In August 2014, the Russian Military-Industrial Commission will host a conference on defense modernization, on the theme of how the defense industry may cope with a harsher Western sanctions regime. Many Russian defense specialists are considering how the country can avoid a downturn in military production at a critical time. A number of related issues are likely to be discussed: ranging from weapons types and upgrades to the risks of depending on foreign purchases. Chief among these pressing issues must surely be the low condition of Russian R&D. According to Yury Koptev, the chairman of the Scientific and Technical Council of Rostekhnologii, R&D is currently almost “non-existent.” Other Russian experts argue that R&D should be raised in this period to 40 percent, and say that it currently languishes at around “10 to 15 percent,” which by itself will severely restrict the success of Russia’s rearmament program to 2020 (Voyenno Promyshlennyy Kuryer, July 16).
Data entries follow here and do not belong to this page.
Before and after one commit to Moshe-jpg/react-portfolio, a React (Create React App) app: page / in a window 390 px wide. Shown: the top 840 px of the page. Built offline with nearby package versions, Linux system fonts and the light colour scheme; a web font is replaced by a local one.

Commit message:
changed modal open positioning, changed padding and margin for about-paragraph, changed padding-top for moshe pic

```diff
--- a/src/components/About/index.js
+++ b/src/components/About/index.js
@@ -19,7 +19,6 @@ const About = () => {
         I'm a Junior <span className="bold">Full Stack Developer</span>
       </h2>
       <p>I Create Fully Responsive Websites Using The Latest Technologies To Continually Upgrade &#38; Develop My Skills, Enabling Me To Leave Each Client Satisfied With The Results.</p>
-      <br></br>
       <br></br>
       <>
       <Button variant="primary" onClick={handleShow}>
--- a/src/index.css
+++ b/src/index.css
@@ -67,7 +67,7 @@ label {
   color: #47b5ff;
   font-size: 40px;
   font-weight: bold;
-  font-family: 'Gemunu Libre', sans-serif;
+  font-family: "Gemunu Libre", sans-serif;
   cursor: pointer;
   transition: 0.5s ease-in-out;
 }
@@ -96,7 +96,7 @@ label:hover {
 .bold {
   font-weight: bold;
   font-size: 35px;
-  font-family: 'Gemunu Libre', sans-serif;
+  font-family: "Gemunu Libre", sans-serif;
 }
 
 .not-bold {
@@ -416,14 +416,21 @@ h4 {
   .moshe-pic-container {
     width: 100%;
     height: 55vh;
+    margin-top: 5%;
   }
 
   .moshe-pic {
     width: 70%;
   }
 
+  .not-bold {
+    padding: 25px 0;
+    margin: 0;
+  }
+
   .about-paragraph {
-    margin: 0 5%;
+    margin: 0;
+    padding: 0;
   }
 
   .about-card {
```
Andrei Pronko, Chief Adviser to the Security Council, readily admits that the crisis in Ukraine is likely to impact on the ambitions of the Russian rearmament program. Pronko sees the pre-crisis interconnection between the Russian and Ukrainian defense industries as a serious issue. Other Russian defense specialists criticize the domestic industry for its lack of creativity, and call for more room for profits, yet fail to offer solutions. Alexander Larionov, the Deputy Chief Designer of MKB Vympel, highlights the inherent tendency in the defense industry to simply “copy” the experience of foreign companies. Larionov estimates that up to “50 percent” of the microelectronics used in modern information systems in the Russian military are imported, and worse still, what is “created” at the design stage is merely a replication of foreign approaches. Since this takes a cycle of six to eight years to introduce, the military is consequently always trapped in receiving “someone else’s technology” from the past (Voyenno Promyshlennyy Kuryer, July 16).
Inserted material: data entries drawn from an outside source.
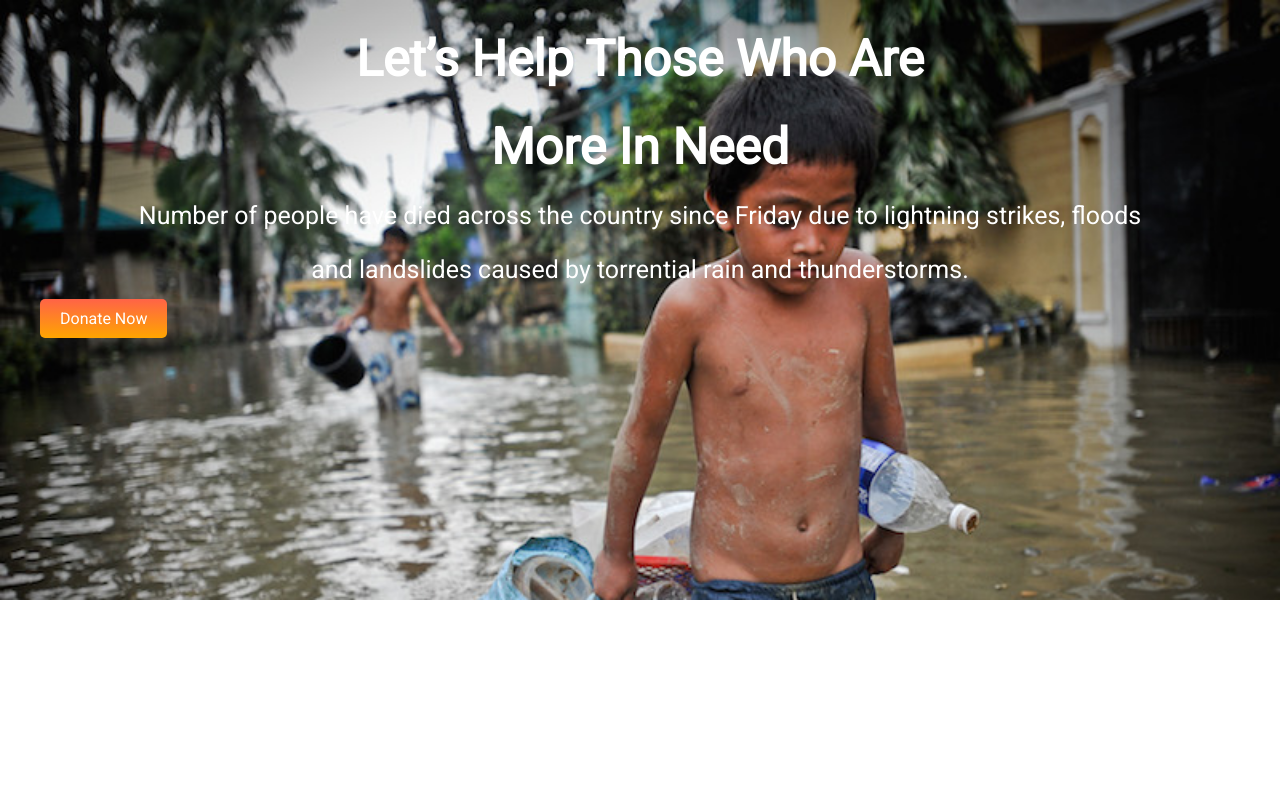
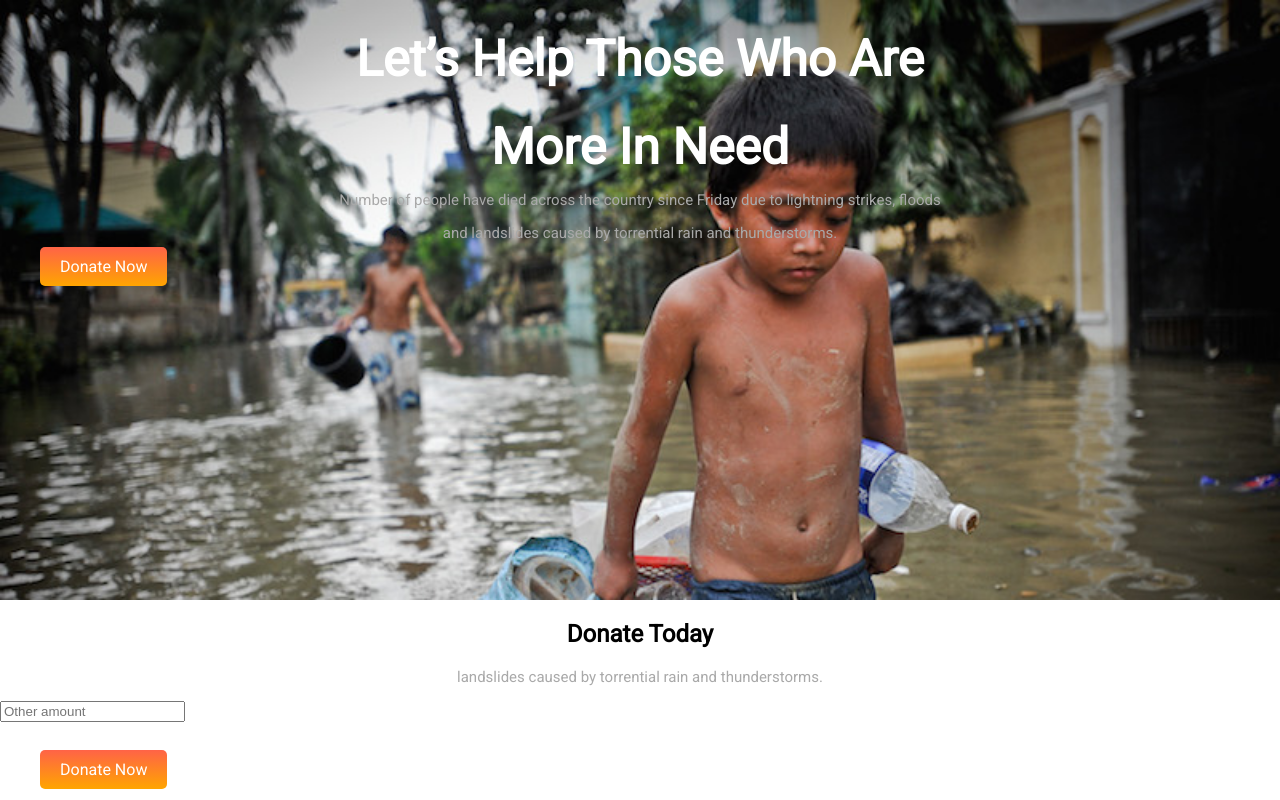
Before and after one commit to AyeshaSiddikaSonia/donate-today-one, a plain HTML site: page index.html in a window 1280 px wide. Drawn offline with Linux system fonts and the light colour scheme.

Commit message:
all commit

```diff
--- a/index.html
+++ b/index.html
@@ -11,6 +11,7 @@
     <link rel="stylesheet" href="style.css">
 </head>
 <body>
+    <!-- Header part start -->
     <section >
         <div class="header">
             <h1>Let’s Help Those Who Are </h1>
@@ -18,5 +19,29 @@
             <p>Number of people have died across the country since Friday due to lightning strikes, floods<p/><p>and landslides caused by torrential rain and thunderstorms.</p>
             <a class="button" target="_blank" href="#">Donate Now</a></div>
     </section>
+    <!-- Header part end -->
+    <!-- Donate today part start -->
+    <section class="donate">
+        <div>
+            <h2>Donate Today</h2>
+            <p> landslides caused by torrential rain and thunderstorms.</p>
+        </div>
+
+
+        <input type="text" placeholder="Other amount">
+        <br>
+        <br>
+        <br>
+        <a class="button" target="_blank" href="#">Donate Now</a>
+
+    </section>
+    <!-- Donate today part end -->
+
+    <!-- our donation plan part start -->
+
+    <section>
+
+    </section>
+    <!-- our donation plan part end -->
 </body>
 </html>
--- a/style.css
+++ b/style.css
@@ -14,7 +14,7 @@ h1{
 p{
     color: white;
     text-align: center;
-    font-size: 25px;
+    font-size: 15px;
 }
 .header{
     background-image: url(images/donation9.jpg);
@@ -34,3 +34,11 @@ p{
         text-align: center;
 
     }
+
+    h2{
+        color: black;
+        text-align: center;
+    }
+   p{
+    color: darkgray;
+   }
```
Alexander Rakhmanov, Deputy General Designer of RTI, argues that the rearmament program to 2020 will achieve only limited success due to being hampered by issues of pricing, a weak regulatory framework, and the harmonization and standardization between the defense ministry and other agencies. Rakhmanov calls for a reassessment of the priorities in defense modernization, while noting additional flaws in the system, stating that “there is no comprehensive data or methods or models that would allow it to work.” He portrays this “system,” as “unable to fully ensure the balanced development of rational decisions regarding weapons systems.” Rakhmanov also questions the over-reliance on nuclear weapons and designing methods of combating the theoretical threat posed by foreign, high-tech airborne weapons systems, at the expense of assessing the nature of more likely threats and procuring suitable systems to counter them (Voyenno Promyshlennyy Kuryer, July 16).

Sergei Grinyaev, the CEO of the Moscow-based Center for Strategic Studies and Analysis, notes the importance of building the lessons of combat experience into the state armaments program, especially in relation to the 2008 Russia-Georgia War. But he wants this to be done carefully. While many flaws in rearmament strategy were exposed during that conflict, the T-72 tank has performed well in Syria. Grinyaev, therefore, would recommend an approach to military modernization that avoids too much focus on the “new,” and cautioning against “blindly” purchasing systems from abroad (Voyenno Promyshlennyy Kuryer, July 16). However, he pays scant attention to the use of dated weaponry in eastern Ukraine to destabilize the country.

In all of these public discussions, there is an awareness that the problems facing Russia’s domestic defense industry were already deep prior to the Ukraine crisis. The Moscow conference in August, which will further examine the impact of international sanctions on Russia, may well indicate growing concern about how to achieve the targets linked to modernizing the Armed Forces. But it could equally address how to cut the limited cloth to suit the shifting strategic balance (Voyenno Promyshlennyy Kuryer, July 16; Nezavisimoye Voyennoye Obozreniye, June 27).